The main objective of this paper was to challenge one of the most important results of the theoretical research on currency systems. This result holds that, for modular currency systems, lowering the spacing factor between denominations not only improves the efficiency of the system but also reduces the production costs of the central bank. In order to debunk this finding, we compare the two most popular hypothetical currency systems, namely the powers-of-two and powers-of-three systems. We first develop a general model of the currency production costs incurred by the central bank and, using numerical simulations, we then show that while a powers-of-two system has a lower average number of tokens exchanged in transactions (and is thus indeed more efficient), it can be more costly for a central bank than a powers-of-three system. The intuition behind this result is that, for modular currency systems, a lower spacing factor goes hand in hand with a higher number of denominations, which tends to increase the production costs because of the origination costs attached to additional denominations and because the economies of scale are smaller. We also show that the validity of this result is not limited to hypothetical currency systems. Indeed, the choice between an ECB– or Fed– style series proves to be governed by the same efficiency-cost trade-off. This finding raises the question how central banks across the world have responded to the trade-off. Interestingly, two earlier studies have computed average spacing factors across a large number of countries.

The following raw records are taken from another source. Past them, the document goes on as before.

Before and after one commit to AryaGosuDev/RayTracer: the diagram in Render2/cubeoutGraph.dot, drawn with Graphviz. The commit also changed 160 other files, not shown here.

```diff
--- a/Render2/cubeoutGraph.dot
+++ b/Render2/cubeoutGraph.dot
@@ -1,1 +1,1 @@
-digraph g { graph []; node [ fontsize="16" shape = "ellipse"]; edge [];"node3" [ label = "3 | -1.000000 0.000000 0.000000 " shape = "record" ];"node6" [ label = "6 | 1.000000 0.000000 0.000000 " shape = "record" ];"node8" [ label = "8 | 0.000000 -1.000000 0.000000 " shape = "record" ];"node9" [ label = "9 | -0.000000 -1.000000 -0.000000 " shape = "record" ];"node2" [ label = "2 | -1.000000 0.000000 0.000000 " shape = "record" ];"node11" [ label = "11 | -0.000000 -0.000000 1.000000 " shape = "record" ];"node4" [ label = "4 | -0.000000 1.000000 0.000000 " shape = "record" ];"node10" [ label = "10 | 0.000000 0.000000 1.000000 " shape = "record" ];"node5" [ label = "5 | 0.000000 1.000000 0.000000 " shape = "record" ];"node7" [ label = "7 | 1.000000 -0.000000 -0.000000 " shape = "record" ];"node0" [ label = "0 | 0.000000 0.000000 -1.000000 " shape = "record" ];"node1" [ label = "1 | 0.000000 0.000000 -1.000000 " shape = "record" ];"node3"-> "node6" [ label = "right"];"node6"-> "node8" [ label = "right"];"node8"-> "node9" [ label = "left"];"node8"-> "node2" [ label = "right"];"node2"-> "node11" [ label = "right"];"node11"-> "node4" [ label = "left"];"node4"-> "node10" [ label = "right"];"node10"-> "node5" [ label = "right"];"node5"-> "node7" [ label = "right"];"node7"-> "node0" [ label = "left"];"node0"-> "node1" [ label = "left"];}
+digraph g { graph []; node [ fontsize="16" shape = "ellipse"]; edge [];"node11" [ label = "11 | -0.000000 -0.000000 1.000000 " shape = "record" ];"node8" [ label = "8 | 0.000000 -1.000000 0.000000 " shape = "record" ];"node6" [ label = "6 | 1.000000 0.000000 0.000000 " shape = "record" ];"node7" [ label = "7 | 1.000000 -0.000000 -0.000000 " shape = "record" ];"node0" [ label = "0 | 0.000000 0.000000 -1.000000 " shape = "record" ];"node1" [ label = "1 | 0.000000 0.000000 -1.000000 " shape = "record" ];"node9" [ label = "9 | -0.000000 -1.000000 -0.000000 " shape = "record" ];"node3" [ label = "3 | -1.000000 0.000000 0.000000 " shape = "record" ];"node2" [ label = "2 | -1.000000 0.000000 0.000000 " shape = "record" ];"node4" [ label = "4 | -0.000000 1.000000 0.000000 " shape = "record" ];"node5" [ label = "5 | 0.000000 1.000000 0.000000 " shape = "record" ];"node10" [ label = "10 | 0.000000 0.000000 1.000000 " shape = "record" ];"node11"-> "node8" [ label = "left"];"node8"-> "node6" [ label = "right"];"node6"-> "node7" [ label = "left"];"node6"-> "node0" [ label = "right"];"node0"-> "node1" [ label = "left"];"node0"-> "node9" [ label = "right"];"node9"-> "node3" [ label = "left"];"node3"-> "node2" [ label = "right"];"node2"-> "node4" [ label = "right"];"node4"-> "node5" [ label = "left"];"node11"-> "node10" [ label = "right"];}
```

Wynne (1997) analyzes data on 156 countries and finds that the arithmetic mean of the spacing factors is… exactly 3. For the subset of OECD countries, the mean equals 2.8. Tschoegl (1997) performs a similar exercise for 50 countries, and comes up with slightly lower values, namely 2.60 for coins and 2.62 for notes. Still, both studies find that the mean average spacing factor is closer to 3 than to 2. Prima facie, this would seem to indicate that central banks opt not to maximize user convenience at all costs (pun intended), and do economize on the number of denominations. However, several qualifications are in order here. First, to ease mental arithmetic, currency systems have to be compatible with the decimal system. As a result, even in the case of central banks that opt for complete binary-decimal triplets, such as the ECB, the average spacing factor will be higher than 2 in casu. Second, Wynne in his paper finds that the distribution of the average multiples is not concentrated around the mean, but rather appears to be bi-modal, with peaks at 2.2 and 2.7. This would seem to indicate that some central banks handle the trade-off differently than others. Third, the average spacing factor says nothing about the number of denominations30 nor about where the “gaps” in the denominational structure are, if any. Fourth, and related to this, in deciding on their denominational structure, central banks also take into account other criteria besides the principle of least effort. There is, for example, the issue of surveyability: the larger the variety of denominations, the harder it becomes for the public to recognize the different coins and notes, to sort and store them, etc. Also, in reality the distribution of cash payments is not uniform; small payments occur more frequently. As a result, a low density in the upper regions of a denominational structure – where the store-of-value function of currency overwhelms its function as a medium of exchange – need not greatly affect the public's ability to handle cash payments efficiently, even though it raises the average multiple. In short, as acknowledged by the existing literature, multiple criteria play a role in the determination of the optimal number and spacing of currency denominations. Our contribution highlights that it is not only a multi-criteria, but also a multi-actor problem. We show that central banks face an efficiency–cost trade-off and thus have to weigh the benefits for transactors against those for the central bank itself.31 Extending our approach so that it can incorporate additional stakeholders and their activities – such as commercial banks and their ATM operations – would seem a fruitful avenue for further research.